WE ARE in the midst of an unprecedented and titanic struggle: all the world’s governments versus all the world’s peoples over whom the former have more or less unassailable power.
It’s the green Goliath against David who has no sling to defend himself.
Governments and their media allies are putting maximum frighteners on the public ahead of COP26 in Glasgow next week, the latest in a series of environmental talkfests whose outcome is a foregone conclusion. All is doom, unless we return to the pre-industrial era. (You might wonder whether Glasgow in November is the best place to showcase global warming; delegates should pack extra sweaters.)
Sir David Attenborough has been wheeled in to warn of the umpteenth false ‘last chance’ to ‘save the planet’. The truth is that Ichabod Attenborough knows as much about climatology as does Greta Thunberg, who is the high priestess of the green Delphi when she’s not at school.

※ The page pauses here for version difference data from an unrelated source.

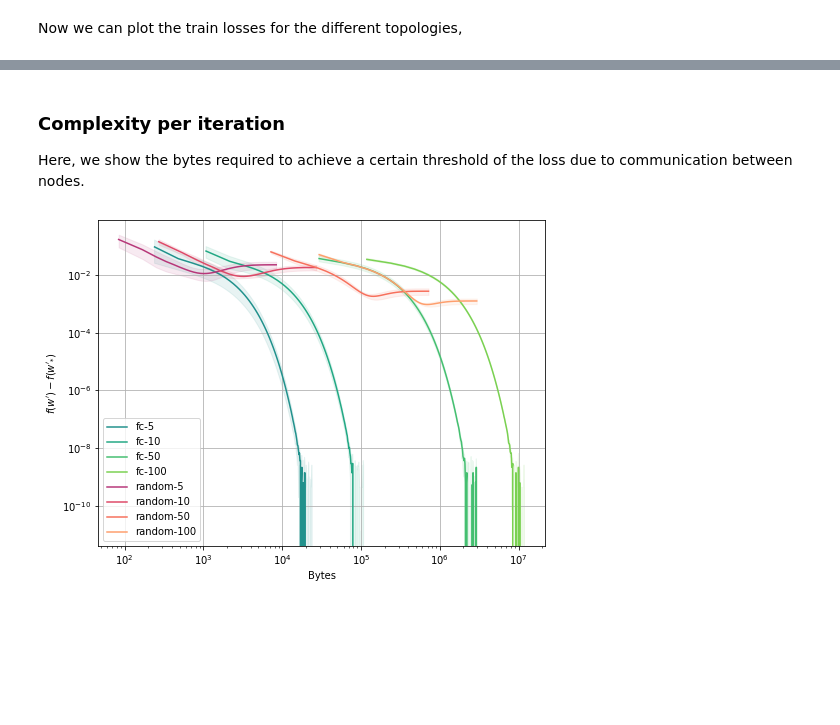
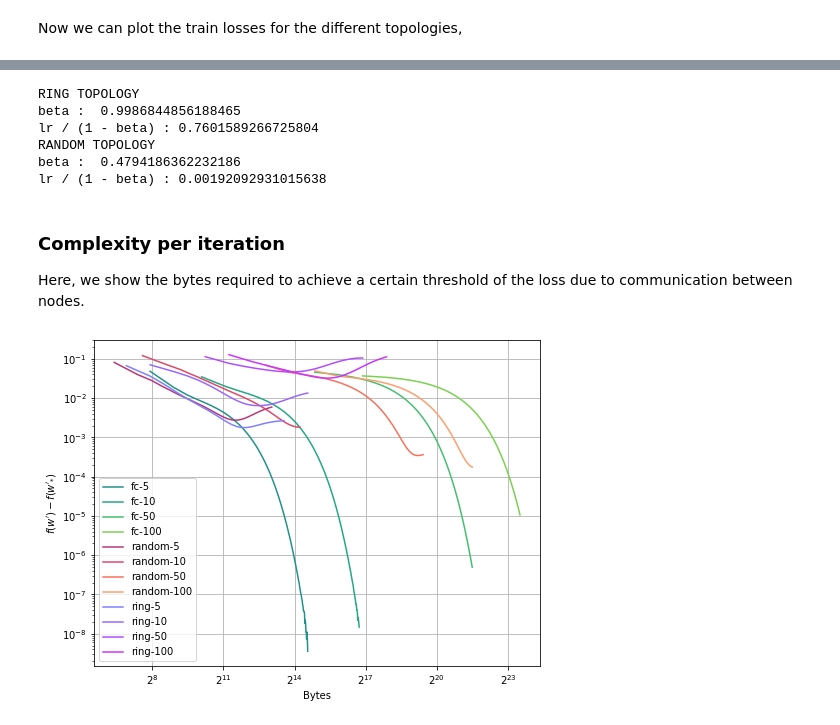
Before and after one commit to eelismie/OptForML-Project, a Jupyter notebook: notebooks/train_plots.ipynb, the cells around one changed output, grey strips where cells are left out. Drawn from its saved outputs; the diff is of its cells as text; code cells hidden in the pictures; blank space fills up the shorter version.

```diff
--- a/notebooks/train_plots.ipynb
+++ b/notebooks/train_plots.ipynb
@@ -71,13 +74,13 @@ Now, we create the Least Squares model and train it,
 from graph import model_lr
 
 # best learning rate for GD
-lr = 1 / L
+lr = 0.01 # 1 / L
 print('lr :', lr)
 
 # no. of independent runs
-runs = 10
+runs = 5
 # epochs per run
-epochs = 100
+epochs = 2000
 
 losses = np.empty((runs, epochs))
 
@@ -100,9 +103,10 @@ for i in range(runs):
         opt.step()
         opt.zero_grad()
 
-        if j % 20 == 0:
+        if j % 500 == 0:
             print('run :', i, 'i :', j, 'train loss :', losses[i, j])
 
 m_gl_losses = losses.mean(axis=0)
-s_gl_losses = losses.std(axis=0)
+l_gl_losses = losses.min(axis=0)
+h_gl_losses = losses.max(axis=0)
 # %% [output]
@@ -137,8 +141,11 @@ dfs = pd.concat(dfs, axis=0)
 dfs['ind'] = dfs.index
 dfs.set_index('ind')
 m_dfs = dfs.groupby(['ind', 'topo']).mean()
-s_dfs = dfs.groupby(['ind', 'topo']).std()
+l_dfs = dfs.groupby(['ind', 'topo']).min()
+h_dfs = dfs.groupby(['ind', 'topo']).max()
 dfs = m_dfs
-dfs['loss_std'] = s_dfs['loss']
+dfs['min_loss'] = l_dfs['loss']
+dfs['max_loss'] = h_dfs['loss']
+del m_dfs, l_dfs, h_dfs
 dfs
 # %% [output]
@@ -161,9 +168,27 @@ The plots can get quite cluttered.
 
 Specify here which topologies not to show (leave as `[]` to show all topologies):
 # %%
-exclude_topos = ["ring"]
+exclude_topos = []
 # %% [markdown]
 Now we can plot the train losses for the different topologies,
+# %%
+from utils import get_beta
+
+def ax_annotate_beta(ax, losses, topo, nodes, lr, yoffset):
+    if topo == "fc":
+        W = fc_topo(nodes)
+    elif topo == "random":
+        W = MH_weights(random_topo(nodes))
+    elif topo == "ring":
+        W = ring_topo(nodes)
+    beta = get_beta(W)
+    print('beta :', beta)
+    N = len(losses)
+    ax.annotate(r'$\beta$: 'f'{beta:.3g}',
+                (N, losses.iloc[-1]*(1-yoffset)),
+                size=14)
+
+annotate_beta = True
 # %%
 import itertools
 
@@ -216,3 +286,28 @@ plt.show()
+# %%
+from topos import ring_topo, random_topo, MH_weights
+from utils import get_beta
+
+W_ring = ring_topo(100)
+W_random = MH_weights(random_topo(100))
+
+lr = 0.001
+
+beta = get_beta(W_ring)
+print('RING TOPOLOGY')
+print('beta : ', beta)
+print('lr / (1 - beta) :', lr / (1 - beta))
+
+beta = get_beta(W_random)
+print('RANDOM TOPOLOGY')
+print('beta : ', beta)
+print('lr / (1 - beta) :', lr / (1 - beta))
+# %% [output]
+RING TOPOLOGY
+beta :  0.9986844856188465
+lr / (1 - beta) : 0.7601589266725804
+RANDOM TOPOLOGY
+beta :  0.4794186362232186
+lr / (1 - beta) : 0.00192092931015638
 # %% [markdown]
 ### Complexity per iteration
 
@@ -226,37 +321,37 @@ alpha = 0.1
 
 fig, axes = plt.subplots(1, 1, figsize=figsize)
 ax = axes
-ax.set_xscale('log')
+ax.set_xscale('log', base=2)
 ax.set_yscale('log')
 cmaps = itertools.cycle(['viridis', 'magma', 'cool'])
 for topo, d1 in dfs.groupby('topo'):
     if topo in exclude_topos:
         continue
 
     cmap = plt.get_cmap(next(cmaps))
     M = len([_ for _ in d1.groupby('nodes')])
 
     ind = 0
     for nb_nodes, d2 in d1.groupby('nodes'):
         if nb_nodes <= 1:
             continue
 
         xaxis = d2['comms']
 
         color = cmap(ind*0.5/M + 0.5)
         ind += 1
 
         ax.plot(xaxis, d2['loss']-global_opt, label=f'{topo}-{int(nb_nodes)}', color=color)
         ax.fill_between(xaxis,
                         d2['loss']-global_opt-d2['loss_std'],
                         d2['loss']-global_opt+d2['loss_std'],
                         alpha=alpha, color=color)
 
 ax.legend()
 ax.set_xlabel('Bytes')
 ax.set_ylabel(r"$f(w')-f(w'_{*})$")
 ax.grid()
 # plt.ylim(0.05, None)
 plt.show()
 # %% [output]
-[figure, old version]
+[figure, new version]
```
Also changed, not shown: parts of 5 cells of this notebook, 9 other files.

I’m not a climatologist using computer models that conveniently provide any version of the future they are set up to predict. Neither is Boris Johnson nor Attenborough nor little Greta. Johnson can say that I’m Luddite to be dubious about his vision of a new Arcadia in which surplus CO2 is as rare as gold but he cannot know that he is right. We’re both guessing.
Sleazy Johnson has resorted to holding children’s press conferences at which ten-year-olds ask questions written for them by adults with an agenda. This is not PR, it’s child abuse.
Why do we go on using nasty plastic, Mr Johnson?
If Johnson could bring himself to tell the truth, the answer would be: Because it is more efficient and cost-effective than any other form of packaging the trillions of things we exchange every day. Unfortunately a minute quantity gets into the sea where some dolphins and turtles eat it but there are better ways to reduce that than banning plastic.
The environmental church is so broad that it contains people who disagree with each other so much they should really be fighting each other.
Some talk about saving the planet but what they mean is saving people from a speculative apocalypse of their dreams. If their predictions are right, some parts of earth may become uninhabitable but even if the last man disappears from its face, the planet will still orbit the sun, trees growing, larks singing and lambs gambolling.
On the other hand there is Roger Hallam of Extinction Rebellion and Insulate Britain who doesn’t care about people. At all. If every one of us died tomorrow he wouldn’t be bothered. Saving what doesn’t need to be saved is his priority.
Change is a permanent feature of the climate. There is a cycle of ice ages as well as temperate ages, such as we live in, and that will continue whether there are people on earth or not.
‘Climate change’ is not an environmental project; it is political, with governments using their vast powers to force greenery on people. They don’t know whether it works but they do know that the process, once started, cannot be reversed. We have been trapped by an irresistible juggernaut.
It is true that we have to prepare for the exhaustion of raw materials and fossil fuels on which our economy depends. But this is not imminent. By all means leave coal, gas and oil in the ground but what happens when the lithium, which is also mined, runs out and battery storage with it? We should not be forced to exchange our present economy for one whose technological base is inefficient or does not yet exist.
Because it is fundamentally a political project, it can only be countered politically even if the odds are stacked against us. We have governments which have no effective parliamentary opposition because the transnational political class are all on the same page. They get their way via bans, mandates and taxes.
We need to force the government to tell us what the consequences will be of reducing to zero the 1 per cent of global carbon emissions the UK is responsible for, and why it has to be done in a mad rush as deadline after deadline for doomsday passes.
What rational person would put his faith into something as easily rigged as a computer model? Why not just seek the future in chicken entrails and sacrifice a bull outside Parliament? Because so simple a solution would disrupt the money-making schemes of too many among our elites.
This year’s Nobel prize for physics was awarded to a Japanese computer modeller who devised a program that yields the least accurate of all UN predictions of warming in the real world. What could be more typical of greenery?
What will life be like in the 2030s? From the little we know it will be very different, and not in a good way.